Whenever I’ve heard people talk about the movie “Cloverfield” they usual use words such as “disappointing” or “mediocre”. In light of that my expectations for the film were pretty tepid. But “Cloverfield” had something else working against it. I’m not a fan of the handheld ‘found footage’ technique that at one point had become wildly popular. For me it only works in small doses and more often than not it turns out to be a liability. So here we are, five years after the film’s release and I’m giving it a shot.
I have to say that as a whole there’s not a lot to “Cloverfield”. It’s very cut-and-dry. It takes no real chances. It has practically no depth to it at all. Yet it’s completely honest. It’s committed to its simple but clear vision. It nicely captures that 1950’s sci-fi B-movie vibe. Most importantly I was with it from the opening government archives “credits” all the way through to its rip-roaring finale. Is it the greatest thing since sliced bread? No. But I enjoyed it a heck of a lot more than I anticipated.
As I mentioned, “Cloverfield” is filmed using the ‘found footage’ method which means that weak stomachs may end up a but queasy. It starts off calm enough. The first 15 minutes or so of its tight 85 minute runtime is spent at a party introducing us to the central characters. Rob (Michael Stahl-David) is preparing to move to Japan. His brother Jason (Mike Vogel) his girlfriend Lily (Jessica Lucas) plan the surprise going away party in their New York City apartment. “Hud” (T.J. Miller) is tasked with “documenting” the party on video. And then there’s Beth (Odette Yustman), a girl that Rob has a tricky romantic relationship with. That’s really all you need to know about any of these characters and we get it all in the first few minutes of the film.
The movie picks up when the party is interrupted by a huge tremor. The first reaction is that it’s an earthquake but we quickly learn that’s not the case. I won’t go into heavy detail but let me just say that the huge old school creature feature fan in me was pretty excited. I think this is where the movie fell short for some people. This is clearly a classic tip of the hat to the big monster pictures of the mid to late 1950’s mixed with a popular modern filmmaking technique. Your enjoyment of “Cloverfield” will probably depend on how much that interests you or how much of it you can buy into.
Director Matt Reaves and writer Drew Goddard borrow from several older movies. My favorite are the television

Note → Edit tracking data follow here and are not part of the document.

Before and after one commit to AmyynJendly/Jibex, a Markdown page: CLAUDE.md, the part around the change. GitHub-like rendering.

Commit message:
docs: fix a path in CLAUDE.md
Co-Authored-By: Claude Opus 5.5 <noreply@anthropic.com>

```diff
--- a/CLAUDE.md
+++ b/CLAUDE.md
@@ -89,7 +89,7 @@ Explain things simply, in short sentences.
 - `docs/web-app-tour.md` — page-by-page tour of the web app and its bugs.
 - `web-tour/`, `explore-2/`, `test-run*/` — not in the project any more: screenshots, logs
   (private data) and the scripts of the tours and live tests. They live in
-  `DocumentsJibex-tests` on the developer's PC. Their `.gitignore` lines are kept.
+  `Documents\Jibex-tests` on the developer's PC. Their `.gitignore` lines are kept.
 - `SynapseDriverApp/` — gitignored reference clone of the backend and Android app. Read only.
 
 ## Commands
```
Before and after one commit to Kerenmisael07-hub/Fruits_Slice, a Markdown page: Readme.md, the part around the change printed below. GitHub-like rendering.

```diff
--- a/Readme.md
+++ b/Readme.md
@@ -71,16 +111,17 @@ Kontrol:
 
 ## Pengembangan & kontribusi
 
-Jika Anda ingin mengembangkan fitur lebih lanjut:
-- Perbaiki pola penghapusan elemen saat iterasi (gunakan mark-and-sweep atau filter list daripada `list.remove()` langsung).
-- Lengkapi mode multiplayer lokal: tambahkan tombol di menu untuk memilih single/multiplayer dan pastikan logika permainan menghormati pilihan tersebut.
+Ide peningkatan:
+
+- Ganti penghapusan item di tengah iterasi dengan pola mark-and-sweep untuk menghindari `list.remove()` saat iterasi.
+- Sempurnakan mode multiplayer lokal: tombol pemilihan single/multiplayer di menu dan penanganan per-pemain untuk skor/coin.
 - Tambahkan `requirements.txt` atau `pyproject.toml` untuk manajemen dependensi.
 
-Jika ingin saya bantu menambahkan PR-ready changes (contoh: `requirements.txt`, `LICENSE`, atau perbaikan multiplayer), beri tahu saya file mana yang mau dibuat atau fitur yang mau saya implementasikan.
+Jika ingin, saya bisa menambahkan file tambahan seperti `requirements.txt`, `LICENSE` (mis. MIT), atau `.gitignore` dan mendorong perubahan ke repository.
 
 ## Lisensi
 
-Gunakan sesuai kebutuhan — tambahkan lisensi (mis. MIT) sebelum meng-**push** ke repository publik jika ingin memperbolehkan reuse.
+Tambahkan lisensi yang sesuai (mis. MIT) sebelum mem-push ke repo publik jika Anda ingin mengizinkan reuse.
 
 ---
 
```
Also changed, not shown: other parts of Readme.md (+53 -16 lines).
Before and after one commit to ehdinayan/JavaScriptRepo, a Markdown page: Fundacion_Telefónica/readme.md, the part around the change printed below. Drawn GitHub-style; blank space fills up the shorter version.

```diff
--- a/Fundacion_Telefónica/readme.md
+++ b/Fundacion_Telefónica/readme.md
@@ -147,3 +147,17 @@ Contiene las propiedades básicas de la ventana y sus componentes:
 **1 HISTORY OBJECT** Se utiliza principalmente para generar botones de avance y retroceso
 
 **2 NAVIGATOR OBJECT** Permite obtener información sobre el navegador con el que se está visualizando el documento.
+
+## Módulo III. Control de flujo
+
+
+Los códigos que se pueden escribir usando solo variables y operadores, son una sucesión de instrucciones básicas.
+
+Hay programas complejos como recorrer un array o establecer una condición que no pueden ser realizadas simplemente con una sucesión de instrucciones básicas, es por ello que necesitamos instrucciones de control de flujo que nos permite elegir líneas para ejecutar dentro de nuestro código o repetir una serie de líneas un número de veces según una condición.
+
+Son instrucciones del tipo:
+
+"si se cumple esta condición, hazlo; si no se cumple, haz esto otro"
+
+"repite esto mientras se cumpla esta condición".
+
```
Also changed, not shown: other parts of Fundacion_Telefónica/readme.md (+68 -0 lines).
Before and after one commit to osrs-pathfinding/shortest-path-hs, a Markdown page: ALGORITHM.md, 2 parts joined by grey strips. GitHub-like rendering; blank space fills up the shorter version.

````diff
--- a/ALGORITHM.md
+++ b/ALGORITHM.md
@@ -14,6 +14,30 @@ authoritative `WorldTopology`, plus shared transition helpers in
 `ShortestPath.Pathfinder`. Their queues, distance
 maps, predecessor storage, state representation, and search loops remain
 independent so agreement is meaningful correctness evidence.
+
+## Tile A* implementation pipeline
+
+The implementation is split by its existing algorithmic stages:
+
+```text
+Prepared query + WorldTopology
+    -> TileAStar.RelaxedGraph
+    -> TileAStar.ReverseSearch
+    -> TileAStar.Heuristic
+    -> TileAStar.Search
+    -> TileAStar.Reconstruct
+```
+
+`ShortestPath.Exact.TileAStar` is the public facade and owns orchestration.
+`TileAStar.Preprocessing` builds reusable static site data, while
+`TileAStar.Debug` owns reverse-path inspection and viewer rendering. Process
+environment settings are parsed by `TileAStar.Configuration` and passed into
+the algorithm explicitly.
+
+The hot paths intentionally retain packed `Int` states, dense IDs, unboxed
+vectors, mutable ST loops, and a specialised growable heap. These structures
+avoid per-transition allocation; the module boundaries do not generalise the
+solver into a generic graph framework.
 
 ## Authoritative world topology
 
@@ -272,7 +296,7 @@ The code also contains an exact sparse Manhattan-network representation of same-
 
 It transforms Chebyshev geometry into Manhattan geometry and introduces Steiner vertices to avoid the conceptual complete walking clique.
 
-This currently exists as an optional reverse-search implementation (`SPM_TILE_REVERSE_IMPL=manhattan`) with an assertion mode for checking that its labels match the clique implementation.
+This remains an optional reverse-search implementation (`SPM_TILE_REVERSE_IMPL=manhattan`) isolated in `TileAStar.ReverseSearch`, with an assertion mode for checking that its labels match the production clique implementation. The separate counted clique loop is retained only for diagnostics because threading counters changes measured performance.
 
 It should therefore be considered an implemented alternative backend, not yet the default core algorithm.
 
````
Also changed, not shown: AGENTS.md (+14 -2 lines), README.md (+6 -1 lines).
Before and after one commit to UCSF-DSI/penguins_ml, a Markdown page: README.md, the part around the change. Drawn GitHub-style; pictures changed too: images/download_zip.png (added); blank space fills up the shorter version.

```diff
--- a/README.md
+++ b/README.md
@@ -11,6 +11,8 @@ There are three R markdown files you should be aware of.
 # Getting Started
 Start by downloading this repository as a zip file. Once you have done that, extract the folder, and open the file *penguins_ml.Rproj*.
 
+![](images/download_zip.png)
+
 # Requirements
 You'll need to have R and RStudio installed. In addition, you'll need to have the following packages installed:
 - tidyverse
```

newscasts taken straight from George Romero’s “Night of the Living Dead”. It’s here that we and the characters first learn about the deadly threat facing New York City. Things only get worse as the filmmakers throw us right down into the middle of the city in chaos. We’re take along with our main characters in what turns out to be a survival horror/science fiction. It’s simple but it’s at times exhilarating and it’s clever in its execution. The special effects are a blast and we get them in carefully measured doses. I also thought the performances were serviceable with the exception of T.J. Miller whose line reading is never all that convincing. He has an occasionally funny line but he’s mainly just your run-of-the-mill doofus.
There are a few other things that keep this from being a full-blown gem. There isn’t one hint of explanation in terms of the creature’s origin or makeup. It simply pops up downtown and the rest is catastrophic history. Now this was clearly intentional and it wasn’t a huge deal for me. But I still couldn’t help wanting to know more about this threat. Also, while the hand-held camera was more effective than in most films that have employed it, it’s still not my first choice for how I want to watch a movie. It’s also worth noting that “Cloverfield” was a really fun experience the first time through but it doesn’t seem to be the kind of movie that would have near the same effect the next time around.
Yet still I have to say I was surprised with this movie. I don’t agree with the common criticisms and I found myself thoroughly entertained. With its short running time it doesn’t overstay its welcome and it’s never misleading or pretentious. Sure it has some throw-away characters and you never get as much information as you would like. But it’s still a fun and well-made return to the monster movie genre that I still love to this day. In other words it delivered for me. I’m not saying it will have a long-lasting impact, but for 85 minutes I was glued to the screen and I soaked up every bit of what I was seeing.